## [Work task]
Write out each record exactly as it stands. No pictures belong in the copy.

:: Task material

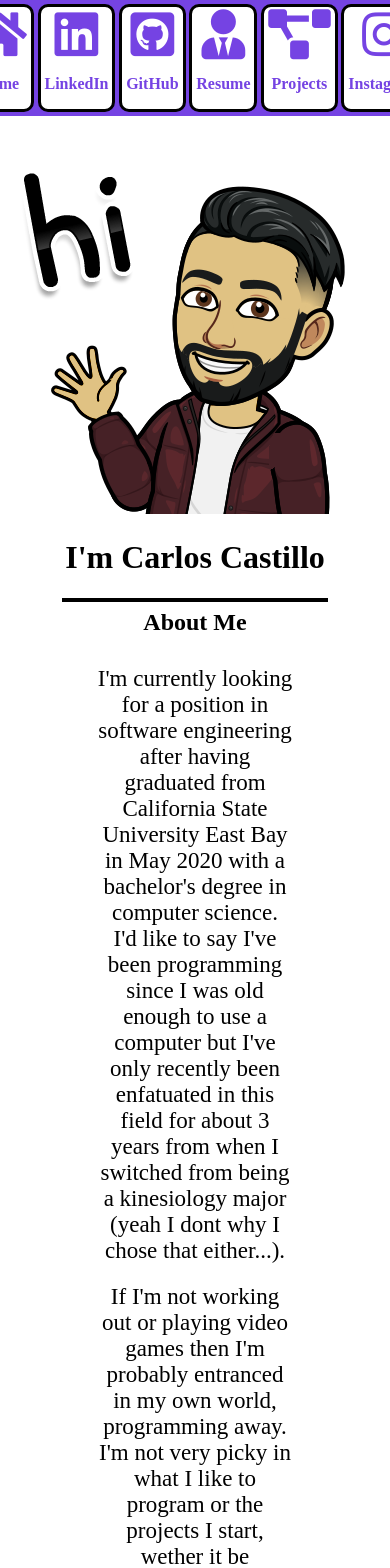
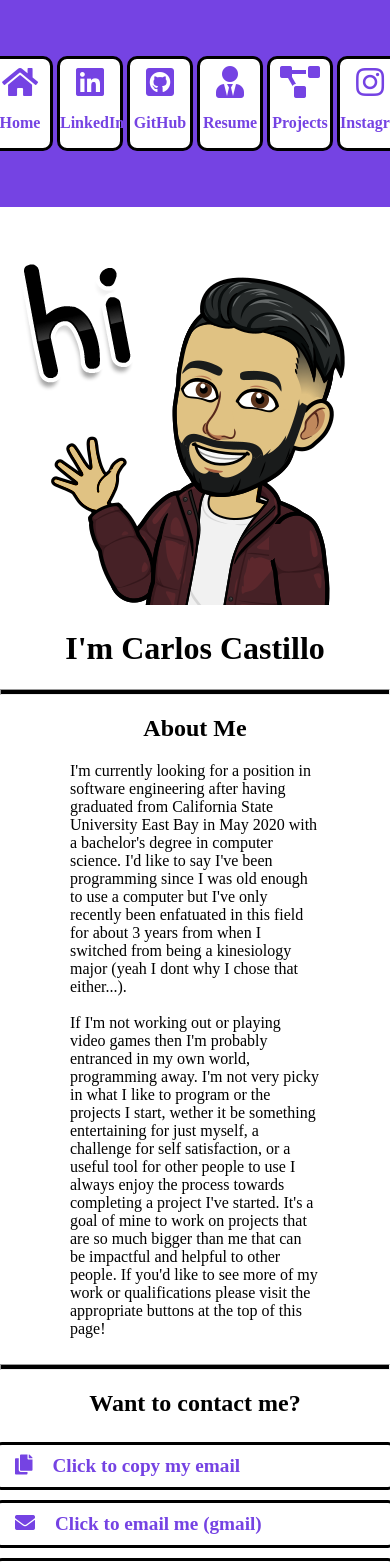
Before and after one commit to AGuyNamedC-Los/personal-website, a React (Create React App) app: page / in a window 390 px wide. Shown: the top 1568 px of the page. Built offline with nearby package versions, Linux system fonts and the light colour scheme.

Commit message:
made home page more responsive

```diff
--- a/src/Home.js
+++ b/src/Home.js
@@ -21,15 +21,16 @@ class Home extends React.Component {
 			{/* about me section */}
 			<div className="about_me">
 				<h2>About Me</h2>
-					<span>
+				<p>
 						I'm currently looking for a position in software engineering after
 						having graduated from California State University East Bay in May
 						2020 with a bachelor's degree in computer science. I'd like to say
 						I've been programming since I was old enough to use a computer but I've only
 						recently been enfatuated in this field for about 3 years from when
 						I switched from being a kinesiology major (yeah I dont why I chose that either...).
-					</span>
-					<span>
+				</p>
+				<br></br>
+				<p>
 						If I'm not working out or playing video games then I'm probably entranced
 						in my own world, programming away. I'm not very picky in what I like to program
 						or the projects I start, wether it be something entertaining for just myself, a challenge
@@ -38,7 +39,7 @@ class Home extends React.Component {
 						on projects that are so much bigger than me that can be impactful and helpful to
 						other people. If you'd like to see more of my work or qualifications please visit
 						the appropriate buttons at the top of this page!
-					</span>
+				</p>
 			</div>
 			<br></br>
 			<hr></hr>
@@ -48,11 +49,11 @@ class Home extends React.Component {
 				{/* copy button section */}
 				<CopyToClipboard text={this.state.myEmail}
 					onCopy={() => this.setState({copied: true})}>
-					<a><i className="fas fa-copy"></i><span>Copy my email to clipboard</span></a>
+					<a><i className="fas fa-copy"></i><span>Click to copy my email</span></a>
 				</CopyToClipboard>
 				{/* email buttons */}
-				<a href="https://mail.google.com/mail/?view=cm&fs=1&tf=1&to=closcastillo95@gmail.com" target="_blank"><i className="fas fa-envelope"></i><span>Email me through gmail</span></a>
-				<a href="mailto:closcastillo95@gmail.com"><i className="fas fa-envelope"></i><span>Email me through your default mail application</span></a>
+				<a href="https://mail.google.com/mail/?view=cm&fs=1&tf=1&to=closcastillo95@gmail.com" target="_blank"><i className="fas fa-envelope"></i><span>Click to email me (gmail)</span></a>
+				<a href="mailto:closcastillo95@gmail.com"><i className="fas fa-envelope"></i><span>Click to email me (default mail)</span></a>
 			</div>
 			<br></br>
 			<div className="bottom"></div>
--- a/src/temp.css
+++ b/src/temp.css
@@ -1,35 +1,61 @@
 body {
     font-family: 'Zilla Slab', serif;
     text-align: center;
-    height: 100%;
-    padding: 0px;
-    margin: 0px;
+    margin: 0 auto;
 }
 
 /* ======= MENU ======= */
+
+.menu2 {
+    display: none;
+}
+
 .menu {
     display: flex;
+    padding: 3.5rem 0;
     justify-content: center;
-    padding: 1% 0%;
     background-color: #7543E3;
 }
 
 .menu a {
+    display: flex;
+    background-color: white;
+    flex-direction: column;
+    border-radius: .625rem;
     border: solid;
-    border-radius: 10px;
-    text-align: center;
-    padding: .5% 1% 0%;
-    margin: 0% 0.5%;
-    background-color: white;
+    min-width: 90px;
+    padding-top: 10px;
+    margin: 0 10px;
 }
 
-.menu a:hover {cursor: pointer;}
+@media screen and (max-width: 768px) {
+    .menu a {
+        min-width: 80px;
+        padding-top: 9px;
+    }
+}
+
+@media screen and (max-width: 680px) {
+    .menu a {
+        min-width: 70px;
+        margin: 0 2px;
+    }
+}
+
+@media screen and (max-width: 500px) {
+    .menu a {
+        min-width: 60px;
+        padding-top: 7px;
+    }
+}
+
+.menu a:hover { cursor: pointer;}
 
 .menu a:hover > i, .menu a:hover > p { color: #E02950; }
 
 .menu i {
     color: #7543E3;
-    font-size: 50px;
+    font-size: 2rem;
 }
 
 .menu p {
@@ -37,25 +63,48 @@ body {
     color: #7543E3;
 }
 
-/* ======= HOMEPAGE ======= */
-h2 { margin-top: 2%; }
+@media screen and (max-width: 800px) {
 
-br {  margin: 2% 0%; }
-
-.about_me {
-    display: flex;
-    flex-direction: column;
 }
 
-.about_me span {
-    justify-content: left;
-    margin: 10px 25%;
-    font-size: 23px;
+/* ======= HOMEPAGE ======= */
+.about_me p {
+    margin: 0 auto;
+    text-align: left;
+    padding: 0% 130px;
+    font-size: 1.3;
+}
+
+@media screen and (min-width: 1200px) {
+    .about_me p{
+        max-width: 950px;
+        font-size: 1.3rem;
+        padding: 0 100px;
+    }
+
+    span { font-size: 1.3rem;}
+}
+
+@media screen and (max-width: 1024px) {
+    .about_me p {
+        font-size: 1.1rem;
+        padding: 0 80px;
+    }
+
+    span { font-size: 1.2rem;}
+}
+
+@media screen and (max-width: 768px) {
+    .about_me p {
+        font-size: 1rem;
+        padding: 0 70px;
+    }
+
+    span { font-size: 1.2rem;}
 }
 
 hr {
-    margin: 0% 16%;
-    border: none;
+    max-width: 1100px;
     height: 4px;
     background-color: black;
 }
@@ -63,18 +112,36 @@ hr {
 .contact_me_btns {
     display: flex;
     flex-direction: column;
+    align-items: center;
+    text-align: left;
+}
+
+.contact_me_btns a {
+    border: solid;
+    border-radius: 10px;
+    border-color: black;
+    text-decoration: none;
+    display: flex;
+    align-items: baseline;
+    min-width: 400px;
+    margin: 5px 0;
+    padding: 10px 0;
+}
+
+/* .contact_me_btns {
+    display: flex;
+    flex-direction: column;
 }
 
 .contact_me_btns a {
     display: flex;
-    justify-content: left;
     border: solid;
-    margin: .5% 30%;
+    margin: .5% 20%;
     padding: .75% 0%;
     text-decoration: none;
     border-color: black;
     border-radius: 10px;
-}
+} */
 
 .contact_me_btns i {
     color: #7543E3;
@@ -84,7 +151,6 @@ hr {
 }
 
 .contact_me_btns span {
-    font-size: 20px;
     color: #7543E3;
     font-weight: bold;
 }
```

::::

## [Response to the task]
Before and after one commit to AGuyNamedC-Los/personal-website, a React (Create React App) app: page / in a window 390 px wide. Shown: the top 1568 px of the page. Built offline with nearby package versions, Linux system fonts and the light colour scheme.

Commit message:
made home page more responsive

```diff
--- a/src/Home.js
+++ b/src/Home.js
@@ -21,15 +21,16 @@ class Home extends React.Component {
 			{/* about me section */}
 			<div className="about_me">
 				<h2>About Me</h2>
-					<span>
+				<p>
 						I'm currently looking for a position in software engineering after
 						having graduated from California State University East Bay in May
 						2020 with a bachelor's degree in computer science. I'd like to say
 						I've been programming since I was old enough to use a computer but I've only
 						recently been enfatuated in this field for about 3 years from when
 						I switched from being a kinesiology major (yeah I dont why I chose that either...).
-					</span>
-					<span>
+				</p>
+				<br></br>
+				<p>
 						If I'm not working out or playing video games then I'm probably entranced
 						in my own world, programming away. I'm not very picky in what I like to program
 						or the projects I start, wether it be something entertaining for just myself, a challenge
@@ -38,7 +39,7 @@ class Home extends React.Component {
 						on projects that are so much bigger than me that can be impactful and helpful to
 						other people. If you'd like to see more of my work or qualifications please visit
 						the appropriate buttons at the top of this page!
-					</span>
+				</p>
 			</div>
 			<br></br>
 			<hr></hr>
@@ -48,11 +49,11 @@ class Home extends React.Component {
 				{/* copy button section */}
 				<CopyToClipboard text={this.state.myEmail}
 					onCopy={() => this.setState({copied: true})}>
-					<a><i className="fas fa-copy"></i><span>Copy my email to clipboard</span></a>
+					<a><i className="fas fa-copy"></i><span>Click to copy my email</span></a>
 				</CopyToClipboard>
 				{/* email buttons */}
-				<a href="https://mail.google.com/mail/?view=cm&fs=1&tf=1&to=closcastillo95@gmail.com" target="_blank"><i className="fas fa-envelope"></i><span>Email me through gmail</span></a>
-				<a href="mailto:closcastillo95@gmail.com"><i className="fas fa-envelope"></i><span>Email me through your default mail application</span></a>
+				<a href="https://mail.google.com/mail/?view=cm&fs=1&tf=1&to=closcastillo95@gmail.com" target="_blank"><i className="fas fa-envelope"></i><span>Click to email me (gmail)</span></a>
+				<a href="mailto:closcastillo95@gmail.com"><i className="fas fa-envelope"></i><span>Click to email me (default mail)</span></a>
 			</div>
 			<br></br>
 			<div className="bottom"></div>
--- a/src/temp.css
+++ b/src/temp.css
@@ -1,35 +1,61 @@
 body {
     font-family: 'Zilla Slab', serif;
     text-align: center;
-    height: 100%;
-    padding: 0px;
-    margin: 0px;
+    margin: 0 auto;
 }
 
 /* ======= MENU ======= */
+
+.menu2 {
+    display: none;
+}
+
 .menu {
     display: flex;
+    padding: 3.5rem 0;
     justify-content: center;
-    padding: 1% 0%;
     background-color: #7543E3;
 }
 
 .menu a {
+    display: flex;
+    background-color: white;
+    flex-direction: column;
+    border-radius: .625rem;
     border: solid;
-    border-radius: 10px;
-    text-align: center;
-    padding: .5% 1% 0%;
-    margin: 0% 0.5%;
-    background-color: white;
+    min-width: 90px;
+    padding-top: 10px;
+    margin: 0 10px;
 }
 
-.menu a:hover {cursor: pointer;}
+@media screen and (max-width: 768px) {
+    .menu a {
+        min-width: 80px;
+        padding-top: 9px;
+    }
+}
+
+@media screen and (max-width: 680px) {
+    .menu a {
+        min-width: 70px;
+        margin: 0 2px;
+    }
+}
+
+@media screen and (max-width: 500px) {
+    .menu a {
+        min-width: 60px;
+        padding-top: 7px;
+    }
+}
+
+.menu a:hover { cursor: pointer;}
 
 .menu a:hover > i, .menu a:hover > p { color: #E02950; }
 
 .menu i {
     color: #7543E3;
-    font-size: 50px;
+    font-size: 2rem;
 }
 
 .menu p {
@@ -37,25 +63,48 @@ body {
     color: #7543E3;
 }
 
-/* ======= HOMEPAGE ======= */
-h2 { margin-top: 2%; }
+@media screen and (max-width: 800px) {
 
-br {  margin: 2% 0%; }
-
-.about_me {
-    display: flex;
-    flex-direction: column;
 }
 
-.about_me span {
-    justify-content: left;
-    margin: 10px 25%;
-    font-size: 23px;
+/* ======= HOMEPAGE ======= */
+.about_me p {
+    margin: 0 auto;
+    text-align: left;
+    padding: 0% 130px;
+    font-size: 1.3;
+}
+
+@media screen and (min-width: 1200px) {
+    .about_me p{
+        max-width: 950px;
+        font-size: 1.3rem;
+        padding: 0 100px;
+    }
+
+    span { font-size: 1.3rem;}
+}
+
+@media screen and (max-width: 1024px) {
+    .about_me p {
+        font-size: 1.1rem;
+        padding: 0 80px;
+    }
+
+    span { font-size: 1.2rem;}
+}
+
+@media screen and (max-width: 768px) {
+    .about_me p {
+        font-size: 1rem;
+        padding: 0 70px;
+    }
+
+    span { font-size: 1.2rem;}
 }
 
 hr {
-    margin: 0% 16%;
-    border: none;
+    max-width: 1100px;
     height: 4px;
     background-color: black;
 }
@@ -63,18 +112,36 @@ hr {
 .contact_me_btns {
     display: flex;
     flex-direction: column;
+    align-items: center;
+    text-align: left;
+}
+
+.contact_me_btns a {
+    border: solid;
+    border-radius: 10px;
+    border-color: black;
+    text-decoration: none;
+    display: flex;
+    align-items: baseline;
+    min-width: 400px;
+    margin: 5px 0;
+    padding: 10px 0;
+}
+
+/* .contact_me_btns {
+    display: flex;
+    flex-direction: column;
 }
 
 .contact_me_btns a {
     display: flex;
-    justify-content: left;
     border: solid;
-    margin: .5% 30%;
+    margin: .5% 20%;
     padding: .75% 0%;
     text-decoration: none;
     border-color: black;
     border-radius: 10px;
-}
+} */
 
 .contact_me_btns i {
     color: #7543E3;
@@ -84,7 +151,6 @@ hr {
 }
 
 .contact_me_btns span {
-    font-size: 20px;
     color: #7543E3;
     font-weight: bold;
 }
```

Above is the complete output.